Winning both cup competitions that season — the FIBA Korać Cup and the Yugoslav Cup — came as a great confidence boost for the young squad. The two trophies came in quick succession during mid March 1989 — on Thursday, 16 March, Partizan went to Cantù for the first leg of the Korać Cup final away versus Wiwa Vismara losing by 13 points with Danilović getting a starting assignment and recording 10 points, followed by travelling straight to Maribor to play Jugoplastika in the Yugoslav Cup final on Sunday, 19 March, and winning 87-74, before returning home for the return leg of the Korać Cup final on home court in Hala sportova on Wednesday, 22 March, and winning by 19 to overturn their first leg deficit and take the trophy. Danilović, this time coming off the bench, again contributed with 10 points in the return leg, getting his name on the second major trophy within three days.
Back on the domestic league front, in the playoff semifinal, Partizan easily eliminated crosstown rivals Crvena Zvezda, setting up the final rematch with Jugoplastika that had won that season's EuroLeague in the meantime. The best-of-three final series started in Belgrade, but right away Partizan lost the home court advantage by dropping the opening game 73-74. The series shifted to Split where Jugoplastika won 75-70, beating Partizan to the league championship for the second straight season.
A testament to his brilliant debut season, in summer 1989 Danilović got called up for the Yugoslav national team training camp by head coach Dušan Ivković ahead of EuroBasket 1989, eventually making the final 12-man squad where he played alongside club teammates Divac and Paspalj. Coming back to Partizan later that summer, the roster went through major changes as both Divac and Paspalj left after signing NBA contracts, with Lakers and Spurs, respectively, point guard Đorđević went to serve his mandatory Yugoslav People's Army (JNA) stint thus missing most of the season, while head coach Vujošević left for Spanish club Oximesa from Granada, taking veteran center Savović with him. Reba Ćorković, who previously coached the club during two separate stints in the mid-1970s and early 1980s (winning two domestic league titles, in 1975–76 and 1980–81 seasons), returned as head coach.
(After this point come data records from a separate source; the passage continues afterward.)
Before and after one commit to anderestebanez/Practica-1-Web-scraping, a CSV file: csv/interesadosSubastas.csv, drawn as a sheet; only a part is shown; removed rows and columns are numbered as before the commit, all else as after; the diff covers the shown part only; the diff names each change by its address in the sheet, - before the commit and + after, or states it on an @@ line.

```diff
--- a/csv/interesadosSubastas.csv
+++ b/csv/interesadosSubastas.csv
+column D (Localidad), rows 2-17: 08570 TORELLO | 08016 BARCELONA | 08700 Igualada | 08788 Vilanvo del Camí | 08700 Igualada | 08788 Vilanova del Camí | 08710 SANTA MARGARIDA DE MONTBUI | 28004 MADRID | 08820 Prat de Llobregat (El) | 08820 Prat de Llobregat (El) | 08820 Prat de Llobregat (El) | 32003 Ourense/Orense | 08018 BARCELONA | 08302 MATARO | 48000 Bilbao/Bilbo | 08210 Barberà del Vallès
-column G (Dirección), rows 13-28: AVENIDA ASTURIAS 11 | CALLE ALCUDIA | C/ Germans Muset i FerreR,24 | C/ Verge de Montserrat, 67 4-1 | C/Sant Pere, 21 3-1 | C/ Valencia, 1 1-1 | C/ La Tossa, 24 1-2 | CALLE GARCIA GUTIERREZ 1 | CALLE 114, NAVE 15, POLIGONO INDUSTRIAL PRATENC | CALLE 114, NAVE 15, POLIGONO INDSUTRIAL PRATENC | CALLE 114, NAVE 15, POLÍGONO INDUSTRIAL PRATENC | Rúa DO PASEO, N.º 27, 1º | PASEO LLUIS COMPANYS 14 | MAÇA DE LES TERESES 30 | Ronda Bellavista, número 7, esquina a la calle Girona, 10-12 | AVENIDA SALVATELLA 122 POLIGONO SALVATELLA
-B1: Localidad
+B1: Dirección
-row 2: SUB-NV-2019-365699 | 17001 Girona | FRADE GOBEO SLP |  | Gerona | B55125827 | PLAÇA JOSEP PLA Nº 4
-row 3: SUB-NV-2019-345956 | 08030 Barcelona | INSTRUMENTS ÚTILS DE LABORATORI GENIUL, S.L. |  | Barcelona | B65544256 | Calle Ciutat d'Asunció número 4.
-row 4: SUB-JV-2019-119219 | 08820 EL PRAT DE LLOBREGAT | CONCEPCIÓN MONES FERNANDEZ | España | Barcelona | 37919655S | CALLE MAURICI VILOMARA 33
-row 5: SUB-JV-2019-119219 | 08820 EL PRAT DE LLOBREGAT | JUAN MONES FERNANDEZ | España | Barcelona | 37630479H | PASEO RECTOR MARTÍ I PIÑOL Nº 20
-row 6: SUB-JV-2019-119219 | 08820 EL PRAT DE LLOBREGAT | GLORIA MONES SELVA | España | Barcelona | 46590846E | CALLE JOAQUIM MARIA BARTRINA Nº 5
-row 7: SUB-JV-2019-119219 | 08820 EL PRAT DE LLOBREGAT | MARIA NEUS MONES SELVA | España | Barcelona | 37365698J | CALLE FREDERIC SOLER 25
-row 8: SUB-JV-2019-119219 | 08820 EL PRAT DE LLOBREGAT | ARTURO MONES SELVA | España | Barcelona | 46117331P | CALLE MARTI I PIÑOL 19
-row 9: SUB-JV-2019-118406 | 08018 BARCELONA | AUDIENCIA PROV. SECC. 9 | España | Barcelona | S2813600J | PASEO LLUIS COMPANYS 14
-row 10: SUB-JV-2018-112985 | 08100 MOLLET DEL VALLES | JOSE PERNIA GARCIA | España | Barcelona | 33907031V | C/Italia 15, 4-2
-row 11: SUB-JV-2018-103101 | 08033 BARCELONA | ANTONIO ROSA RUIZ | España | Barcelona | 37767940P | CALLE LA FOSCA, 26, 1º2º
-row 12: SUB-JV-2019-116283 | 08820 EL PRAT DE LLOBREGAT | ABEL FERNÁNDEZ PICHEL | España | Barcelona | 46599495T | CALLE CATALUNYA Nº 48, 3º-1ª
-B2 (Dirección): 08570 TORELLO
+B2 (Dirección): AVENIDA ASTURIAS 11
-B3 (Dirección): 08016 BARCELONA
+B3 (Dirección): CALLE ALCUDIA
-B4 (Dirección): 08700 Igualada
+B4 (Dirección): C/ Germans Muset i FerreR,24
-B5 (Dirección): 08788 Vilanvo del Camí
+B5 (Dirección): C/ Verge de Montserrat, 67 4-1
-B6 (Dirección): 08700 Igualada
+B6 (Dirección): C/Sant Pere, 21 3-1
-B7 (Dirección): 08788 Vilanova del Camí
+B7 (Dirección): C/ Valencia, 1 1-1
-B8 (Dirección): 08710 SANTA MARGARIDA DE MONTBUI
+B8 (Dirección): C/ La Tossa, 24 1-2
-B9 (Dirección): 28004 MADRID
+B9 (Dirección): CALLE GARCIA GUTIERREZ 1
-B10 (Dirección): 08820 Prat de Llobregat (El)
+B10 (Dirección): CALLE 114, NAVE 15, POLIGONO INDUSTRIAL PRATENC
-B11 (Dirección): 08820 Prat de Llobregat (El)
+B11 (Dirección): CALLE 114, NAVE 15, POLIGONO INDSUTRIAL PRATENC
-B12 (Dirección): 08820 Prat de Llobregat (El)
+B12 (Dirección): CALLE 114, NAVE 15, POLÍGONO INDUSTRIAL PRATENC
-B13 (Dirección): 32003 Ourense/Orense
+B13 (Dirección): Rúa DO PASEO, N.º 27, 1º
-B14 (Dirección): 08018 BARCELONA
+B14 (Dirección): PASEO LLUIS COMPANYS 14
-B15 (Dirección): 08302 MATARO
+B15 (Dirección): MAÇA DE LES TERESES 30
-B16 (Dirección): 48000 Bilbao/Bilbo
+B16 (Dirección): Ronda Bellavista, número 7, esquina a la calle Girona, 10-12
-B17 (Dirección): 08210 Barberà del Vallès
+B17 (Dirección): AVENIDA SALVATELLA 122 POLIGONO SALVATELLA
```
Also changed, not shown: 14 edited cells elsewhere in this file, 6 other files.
Playing with a depleted roster, the season turned out to be a write-off as it quickly became clear this Partizan squad was no match for tougher Yugoslav clubs. Their deficiencies were especially evident at center as Pecarski who in the absence of Divac got forced into playing long minutes was often outplayed by the opposition's center line. Partizan finished the season in 8th place with a 9-13 record, missing the playoffs — the club's worst league finish in nineteen years. They didn't fare much better in the Yugoslav Cup or FIBA European Cup Winners' Cup, finishing both competitions at the quarterfinal stage. It wasn't much better for Danilović individually, either: after starting the season off strongly with continually improving performances, he suffered an injury (broken leg) that ended his season after appearing in only 11 games, posting 14.3ppg. The injury also kept him out of consideration for the Yugoslavia national team roster at the 1990 World Championship.
Utilizing his by now well-known penchant for hard work, twenty-year-old Danilović focused on rehabilitating his broken leg in order to regain game fitness for the start of the 1990–91 season. Meanwhile, the team went through significant changes with head coach Ćorković let go and eventually replaced with Danilović's mentor Vujošević who thus returned to the club after a largely unsuccessful episode in Spain. Another returnee with a sub-par season behind him was old favourite Paspalj, back after only a season with the Spurs. With Partizan's main title contender, reigning European and Yugoslav champions KK Split, going through a coaching change with their head coach Boža Maljković taking Barça's lucrative offer, in addition to their center Dino Rađa making a big money move to Italy, the reinforced Partizan roster seemed poised to finally overcome its biggest rival of the last few years.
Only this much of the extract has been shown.